UT queant laxis
REsonare fibris
MIra gestorum
FAmuli tuorum
SOlve pollutes
LAbii Reates, Sancti Johanne

If like me you don't speak Latin here is the English version of the hymn.

So that your servants may, with loosened voices, resound the wonders of your deeds, clean the guilt from our stained lips, O Saint John

These notations do, ray, me, fa, so, la, (te came much later as it wasn't part of the medieval scale) allowed more complex compositions to be distributed to a much wider audience and ultimately to Julie Andrews and an Austrian family running around singing in clothes made out of curtains.

The letter from Guido is quoted from The Story of Christian Music by Andrew Wilson-Dickson, (Lion Publishing: England, 1992).

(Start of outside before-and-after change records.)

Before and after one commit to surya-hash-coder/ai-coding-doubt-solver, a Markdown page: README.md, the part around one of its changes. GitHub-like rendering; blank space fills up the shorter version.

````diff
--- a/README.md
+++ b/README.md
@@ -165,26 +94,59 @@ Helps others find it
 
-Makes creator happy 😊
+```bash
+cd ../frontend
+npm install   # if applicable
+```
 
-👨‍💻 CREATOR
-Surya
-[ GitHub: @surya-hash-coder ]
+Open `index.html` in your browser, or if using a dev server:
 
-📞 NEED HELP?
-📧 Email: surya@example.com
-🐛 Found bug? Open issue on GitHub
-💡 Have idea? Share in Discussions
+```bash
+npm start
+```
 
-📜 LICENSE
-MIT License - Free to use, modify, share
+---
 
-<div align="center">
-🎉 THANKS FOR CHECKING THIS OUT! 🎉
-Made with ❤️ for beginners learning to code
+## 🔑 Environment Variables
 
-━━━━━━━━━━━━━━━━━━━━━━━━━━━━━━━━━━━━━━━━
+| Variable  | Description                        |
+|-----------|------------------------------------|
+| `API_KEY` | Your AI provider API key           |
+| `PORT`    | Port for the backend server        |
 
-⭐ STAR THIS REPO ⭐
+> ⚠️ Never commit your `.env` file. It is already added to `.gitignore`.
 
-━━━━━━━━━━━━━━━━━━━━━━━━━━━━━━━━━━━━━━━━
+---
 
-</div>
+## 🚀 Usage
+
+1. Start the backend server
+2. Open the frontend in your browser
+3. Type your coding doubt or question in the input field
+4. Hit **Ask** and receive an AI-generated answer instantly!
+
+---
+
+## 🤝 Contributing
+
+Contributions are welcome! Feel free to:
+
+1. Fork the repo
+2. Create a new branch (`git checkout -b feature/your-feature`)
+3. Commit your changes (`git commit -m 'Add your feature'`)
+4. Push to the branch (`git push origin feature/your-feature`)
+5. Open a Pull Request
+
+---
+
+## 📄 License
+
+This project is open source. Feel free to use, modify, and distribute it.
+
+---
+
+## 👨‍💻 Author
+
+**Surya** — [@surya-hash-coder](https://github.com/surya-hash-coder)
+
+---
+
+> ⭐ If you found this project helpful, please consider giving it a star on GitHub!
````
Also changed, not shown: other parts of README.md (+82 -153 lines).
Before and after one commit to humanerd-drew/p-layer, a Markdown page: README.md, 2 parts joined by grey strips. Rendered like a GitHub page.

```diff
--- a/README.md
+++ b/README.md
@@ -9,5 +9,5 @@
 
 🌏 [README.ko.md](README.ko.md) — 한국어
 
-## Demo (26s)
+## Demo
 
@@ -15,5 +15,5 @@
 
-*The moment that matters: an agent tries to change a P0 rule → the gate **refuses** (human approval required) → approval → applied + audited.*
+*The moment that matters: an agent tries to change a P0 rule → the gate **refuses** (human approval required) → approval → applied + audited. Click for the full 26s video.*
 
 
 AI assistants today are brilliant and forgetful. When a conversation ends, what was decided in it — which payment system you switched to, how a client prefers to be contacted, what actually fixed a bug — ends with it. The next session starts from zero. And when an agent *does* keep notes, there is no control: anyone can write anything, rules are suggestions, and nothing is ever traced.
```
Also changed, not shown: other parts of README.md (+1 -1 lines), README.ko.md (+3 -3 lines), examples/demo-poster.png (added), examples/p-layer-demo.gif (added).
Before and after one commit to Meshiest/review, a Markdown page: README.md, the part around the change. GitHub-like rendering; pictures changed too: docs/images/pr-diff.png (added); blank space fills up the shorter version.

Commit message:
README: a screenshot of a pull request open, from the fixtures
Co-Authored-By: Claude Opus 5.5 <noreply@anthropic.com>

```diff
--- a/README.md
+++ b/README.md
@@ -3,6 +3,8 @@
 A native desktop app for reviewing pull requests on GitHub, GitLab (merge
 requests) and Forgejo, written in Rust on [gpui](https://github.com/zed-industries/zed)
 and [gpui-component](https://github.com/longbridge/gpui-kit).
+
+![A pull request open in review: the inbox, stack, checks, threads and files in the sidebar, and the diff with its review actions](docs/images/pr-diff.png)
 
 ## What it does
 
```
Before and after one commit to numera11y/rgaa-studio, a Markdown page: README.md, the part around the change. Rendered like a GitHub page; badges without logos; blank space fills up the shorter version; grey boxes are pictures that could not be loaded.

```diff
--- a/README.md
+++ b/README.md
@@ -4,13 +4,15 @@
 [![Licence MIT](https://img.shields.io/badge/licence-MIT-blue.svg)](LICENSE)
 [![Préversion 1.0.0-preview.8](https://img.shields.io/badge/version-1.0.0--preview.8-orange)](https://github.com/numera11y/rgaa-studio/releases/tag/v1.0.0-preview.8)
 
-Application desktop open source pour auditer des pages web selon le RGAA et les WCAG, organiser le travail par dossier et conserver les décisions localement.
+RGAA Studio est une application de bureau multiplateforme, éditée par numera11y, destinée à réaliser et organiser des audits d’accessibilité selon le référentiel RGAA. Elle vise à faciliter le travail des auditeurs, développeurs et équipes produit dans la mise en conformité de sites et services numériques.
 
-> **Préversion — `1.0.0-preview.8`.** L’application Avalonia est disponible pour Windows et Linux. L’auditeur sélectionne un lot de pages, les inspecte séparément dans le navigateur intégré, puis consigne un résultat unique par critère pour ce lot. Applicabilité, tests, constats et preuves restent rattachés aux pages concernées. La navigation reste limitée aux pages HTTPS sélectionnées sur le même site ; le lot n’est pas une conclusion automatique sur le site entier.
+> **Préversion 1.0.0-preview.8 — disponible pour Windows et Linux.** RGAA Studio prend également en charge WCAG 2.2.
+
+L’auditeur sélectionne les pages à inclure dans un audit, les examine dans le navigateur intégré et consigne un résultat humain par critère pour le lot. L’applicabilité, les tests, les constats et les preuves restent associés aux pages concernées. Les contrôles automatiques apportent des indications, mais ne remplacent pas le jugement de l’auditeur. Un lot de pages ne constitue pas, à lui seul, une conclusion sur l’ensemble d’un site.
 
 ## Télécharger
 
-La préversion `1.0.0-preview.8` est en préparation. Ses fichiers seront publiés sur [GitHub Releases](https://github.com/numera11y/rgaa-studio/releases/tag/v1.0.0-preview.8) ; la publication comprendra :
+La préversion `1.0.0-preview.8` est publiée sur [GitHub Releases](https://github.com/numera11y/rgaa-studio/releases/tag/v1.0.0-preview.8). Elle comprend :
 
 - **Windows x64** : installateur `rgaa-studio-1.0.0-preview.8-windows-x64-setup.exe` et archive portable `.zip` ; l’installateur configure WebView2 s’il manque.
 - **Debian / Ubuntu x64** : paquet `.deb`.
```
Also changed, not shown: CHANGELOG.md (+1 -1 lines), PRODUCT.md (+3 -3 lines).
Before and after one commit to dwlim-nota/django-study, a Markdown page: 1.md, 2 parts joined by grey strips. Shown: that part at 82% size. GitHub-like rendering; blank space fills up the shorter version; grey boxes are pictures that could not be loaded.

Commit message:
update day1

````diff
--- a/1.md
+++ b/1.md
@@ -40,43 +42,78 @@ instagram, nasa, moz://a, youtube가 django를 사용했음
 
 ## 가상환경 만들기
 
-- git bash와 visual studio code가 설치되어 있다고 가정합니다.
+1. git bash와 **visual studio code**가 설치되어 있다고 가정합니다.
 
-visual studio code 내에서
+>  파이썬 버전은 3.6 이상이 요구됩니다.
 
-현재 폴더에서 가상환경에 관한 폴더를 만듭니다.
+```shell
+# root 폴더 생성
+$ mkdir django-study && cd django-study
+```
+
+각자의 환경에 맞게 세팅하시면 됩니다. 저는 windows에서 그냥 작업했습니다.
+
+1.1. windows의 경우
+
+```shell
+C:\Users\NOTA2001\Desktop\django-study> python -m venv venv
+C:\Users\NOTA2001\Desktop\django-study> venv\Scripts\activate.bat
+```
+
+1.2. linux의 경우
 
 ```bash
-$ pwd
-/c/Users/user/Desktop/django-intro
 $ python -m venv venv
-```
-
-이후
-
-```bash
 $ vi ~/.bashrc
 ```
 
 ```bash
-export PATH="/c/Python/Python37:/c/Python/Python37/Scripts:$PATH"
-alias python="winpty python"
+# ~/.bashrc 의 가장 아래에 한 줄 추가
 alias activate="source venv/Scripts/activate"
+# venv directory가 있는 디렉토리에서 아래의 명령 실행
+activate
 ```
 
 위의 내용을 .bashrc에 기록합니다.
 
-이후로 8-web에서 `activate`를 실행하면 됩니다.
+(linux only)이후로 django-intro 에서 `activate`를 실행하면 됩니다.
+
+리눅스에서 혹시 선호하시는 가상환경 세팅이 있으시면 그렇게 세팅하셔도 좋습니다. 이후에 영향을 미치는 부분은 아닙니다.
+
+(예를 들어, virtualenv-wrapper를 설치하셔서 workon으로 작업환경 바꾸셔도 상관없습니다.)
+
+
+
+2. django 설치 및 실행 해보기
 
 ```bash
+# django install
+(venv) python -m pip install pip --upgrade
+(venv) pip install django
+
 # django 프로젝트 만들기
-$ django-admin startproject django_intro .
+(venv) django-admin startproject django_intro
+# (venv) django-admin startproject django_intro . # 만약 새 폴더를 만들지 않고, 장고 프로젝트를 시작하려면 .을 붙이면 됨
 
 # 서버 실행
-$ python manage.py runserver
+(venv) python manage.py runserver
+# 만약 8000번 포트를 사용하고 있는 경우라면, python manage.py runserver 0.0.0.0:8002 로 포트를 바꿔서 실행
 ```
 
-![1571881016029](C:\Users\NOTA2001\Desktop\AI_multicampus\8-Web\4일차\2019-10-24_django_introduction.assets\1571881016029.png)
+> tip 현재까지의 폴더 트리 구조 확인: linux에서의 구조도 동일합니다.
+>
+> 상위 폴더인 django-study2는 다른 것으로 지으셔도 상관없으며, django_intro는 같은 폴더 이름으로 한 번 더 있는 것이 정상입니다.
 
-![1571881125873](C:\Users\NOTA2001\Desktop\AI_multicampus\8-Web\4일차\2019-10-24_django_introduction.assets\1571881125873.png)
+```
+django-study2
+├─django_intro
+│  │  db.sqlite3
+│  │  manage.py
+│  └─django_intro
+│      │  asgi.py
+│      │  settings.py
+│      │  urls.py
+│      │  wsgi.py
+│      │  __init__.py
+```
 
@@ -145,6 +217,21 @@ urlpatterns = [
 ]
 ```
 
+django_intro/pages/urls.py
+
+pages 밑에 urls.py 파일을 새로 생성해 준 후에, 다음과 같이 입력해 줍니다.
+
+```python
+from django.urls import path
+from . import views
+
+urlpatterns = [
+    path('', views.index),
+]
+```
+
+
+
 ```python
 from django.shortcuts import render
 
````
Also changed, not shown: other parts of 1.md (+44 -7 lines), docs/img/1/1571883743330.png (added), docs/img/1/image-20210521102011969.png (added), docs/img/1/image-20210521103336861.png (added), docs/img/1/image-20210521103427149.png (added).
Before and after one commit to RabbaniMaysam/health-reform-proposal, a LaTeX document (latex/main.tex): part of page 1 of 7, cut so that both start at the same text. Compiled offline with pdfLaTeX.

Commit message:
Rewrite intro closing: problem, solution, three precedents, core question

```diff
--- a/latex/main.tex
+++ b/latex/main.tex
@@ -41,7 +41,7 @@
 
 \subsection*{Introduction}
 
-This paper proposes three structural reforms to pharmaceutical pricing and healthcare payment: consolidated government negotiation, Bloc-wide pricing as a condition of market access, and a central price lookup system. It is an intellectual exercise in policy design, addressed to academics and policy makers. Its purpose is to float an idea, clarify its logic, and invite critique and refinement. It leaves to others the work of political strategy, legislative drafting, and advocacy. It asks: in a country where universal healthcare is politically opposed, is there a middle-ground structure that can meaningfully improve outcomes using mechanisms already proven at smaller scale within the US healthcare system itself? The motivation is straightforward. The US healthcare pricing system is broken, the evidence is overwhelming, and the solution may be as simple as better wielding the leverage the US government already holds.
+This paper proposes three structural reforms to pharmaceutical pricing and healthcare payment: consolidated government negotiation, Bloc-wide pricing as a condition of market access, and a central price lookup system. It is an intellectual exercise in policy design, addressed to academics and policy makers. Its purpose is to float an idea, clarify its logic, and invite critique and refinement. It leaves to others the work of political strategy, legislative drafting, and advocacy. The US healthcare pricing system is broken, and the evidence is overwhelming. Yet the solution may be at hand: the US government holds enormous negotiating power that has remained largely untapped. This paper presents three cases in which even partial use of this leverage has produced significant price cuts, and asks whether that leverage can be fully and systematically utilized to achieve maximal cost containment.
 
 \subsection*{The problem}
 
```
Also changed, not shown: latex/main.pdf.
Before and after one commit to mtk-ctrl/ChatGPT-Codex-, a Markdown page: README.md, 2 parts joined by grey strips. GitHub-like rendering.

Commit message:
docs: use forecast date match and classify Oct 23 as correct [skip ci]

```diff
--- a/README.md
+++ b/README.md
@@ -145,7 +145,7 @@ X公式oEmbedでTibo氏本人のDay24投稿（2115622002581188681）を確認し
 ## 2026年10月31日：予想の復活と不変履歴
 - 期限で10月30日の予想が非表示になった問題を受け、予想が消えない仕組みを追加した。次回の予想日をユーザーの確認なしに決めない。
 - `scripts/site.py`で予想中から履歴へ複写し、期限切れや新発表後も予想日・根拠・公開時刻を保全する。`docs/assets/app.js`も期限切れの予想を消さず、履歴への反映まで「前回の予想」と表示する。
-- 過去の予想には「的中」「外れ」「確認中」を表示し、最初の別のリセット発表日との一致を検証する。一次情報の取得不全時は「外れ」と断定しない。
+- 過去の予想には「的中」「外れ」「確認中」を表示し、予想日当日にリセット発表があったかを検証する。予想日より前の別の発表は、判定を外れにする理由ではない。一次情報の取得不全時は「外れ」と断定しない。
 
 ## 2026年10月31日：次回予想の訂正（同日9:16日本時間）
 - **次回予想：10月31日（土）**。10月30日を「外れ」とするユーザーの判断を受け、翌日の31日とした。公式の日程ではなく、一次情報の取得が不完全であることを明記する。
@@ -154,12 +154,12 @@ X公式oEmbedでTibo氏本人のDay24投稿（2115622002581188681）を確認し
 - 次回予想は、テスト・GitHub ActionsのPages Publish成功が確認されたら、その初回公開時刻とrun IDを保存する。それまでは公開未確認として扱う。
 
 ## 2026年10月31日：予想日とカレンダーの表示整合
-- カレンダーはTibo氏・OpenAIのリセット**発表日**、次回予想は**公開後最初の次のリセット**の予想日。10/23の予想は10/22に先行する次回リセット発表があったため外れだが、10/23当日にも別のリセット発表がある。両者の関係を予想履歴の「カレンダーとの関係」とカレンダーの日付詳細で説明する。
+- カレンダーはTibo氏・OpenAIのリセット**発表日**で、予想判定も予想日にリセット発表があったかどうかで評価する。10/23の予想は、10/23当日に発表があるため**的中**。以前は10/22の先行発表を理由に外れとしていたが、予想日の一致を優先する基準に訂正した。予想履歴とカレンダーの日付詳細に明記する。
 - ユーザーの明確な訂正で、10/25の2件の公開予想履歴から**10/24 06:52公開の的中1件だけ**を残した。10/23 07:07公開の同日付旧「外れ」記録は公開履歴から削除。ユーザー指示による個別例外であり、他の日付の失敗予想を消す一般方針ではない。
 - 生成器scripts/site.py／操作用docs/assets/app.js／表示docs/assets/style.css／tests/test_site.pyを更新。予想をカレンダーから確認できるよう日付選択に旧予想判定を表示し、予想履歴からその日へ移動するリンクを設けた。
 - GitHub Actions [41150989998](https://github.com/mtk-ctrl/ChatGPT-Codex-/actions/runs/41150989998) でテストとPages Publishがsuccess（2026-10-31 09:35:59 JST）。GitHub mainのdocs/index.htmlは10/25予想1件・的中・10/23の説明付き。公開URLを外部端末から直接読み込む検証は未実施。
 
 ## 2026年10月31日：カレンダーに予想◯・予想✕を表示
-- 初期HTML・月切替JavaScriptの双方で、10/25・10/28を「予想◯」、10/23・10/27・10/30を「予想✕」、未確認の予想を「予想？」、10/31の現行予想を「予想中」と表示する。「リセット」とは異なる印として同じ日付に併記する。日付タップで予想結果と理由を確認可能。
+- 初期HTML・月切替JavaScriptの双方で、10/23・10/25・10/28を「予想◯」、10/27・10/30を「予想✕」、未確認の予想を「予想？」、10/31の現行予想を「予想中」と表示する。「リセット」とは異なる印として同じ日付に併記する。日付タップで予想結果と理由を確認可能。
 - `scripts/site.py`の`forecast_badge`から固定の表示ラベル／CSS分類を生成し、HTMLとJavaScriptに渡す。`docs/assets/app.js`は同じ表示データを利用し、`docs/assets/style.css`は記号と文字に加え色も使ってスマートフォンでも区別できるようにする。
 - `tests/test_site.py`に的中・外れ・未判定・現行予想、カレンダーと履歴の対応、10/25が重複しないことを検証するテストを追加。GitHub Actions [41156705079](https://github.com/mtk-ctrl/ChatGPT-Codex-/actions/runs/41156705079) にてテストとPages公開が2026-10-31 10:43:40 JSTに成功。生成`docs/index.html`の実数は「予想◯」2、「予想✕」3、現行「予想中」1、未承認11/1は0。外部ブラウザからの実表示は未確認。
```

Learning to Sing

I love music. Brice Springsteen to Beethoven and Amazing Grace to Living on a Prayer. Music is special, music is a gift, and music adds something special to words. I love the way music and songs capture feelings. They can lift your spirits and let you soar, they can bring tears to your eyes and pain to your heart. They wind themselves around your memories so much that a song you haven't heard for thirty years can take you straight back to the moment you heard it. Songs bind people together, couples have songs, countries have songs. We sing songs of love, songs of worship. Music can be happy and sad, funny and inspiring it can even be educational. I love music, but I can't sing or play a note. Which is a problem as this year I have to sing the Exultet, a 10 minute plain song, singing the praises of the Easter Candle.

So I have to learn to sing, which means practice and some very frustrating hours for my teachers. I have been amazed at how I can't hear differences in notes that they can. I'm flat here or sharp there. It all sounds the same to me. Then we go right back to basics, just like they did in The Sound Of Music, and I started practising scales. Do, Ray, Me, Fa, So, La, Te. Only five notes to start with, C to G. I downloaded a piano app for the phone and a frequency analyser for the iPad. When I played the notes on the piano I could see them appear on the iPad as lines, then all I had to do was copy them with my voice. An hour later I could copy the 5 notes, two days later I can manager 7 notes. I need nine for the Exultet, I have 2 months I'll get there.

I have practised every night this week, and I can feel my voice getting stronger. I can almost hear the difference between a good note and the normal bad ones. I am having fun and like a small child I love the surprised looks on the faces of those around me when I get things right and improve. Learning something new, learning something as wonderful as singing is a joy and a privilege. I don't think I will ever be a great musician or even an average one, but God has given me a voice, he's given me a love of music, and he's asked me to sing for him. Lucky me!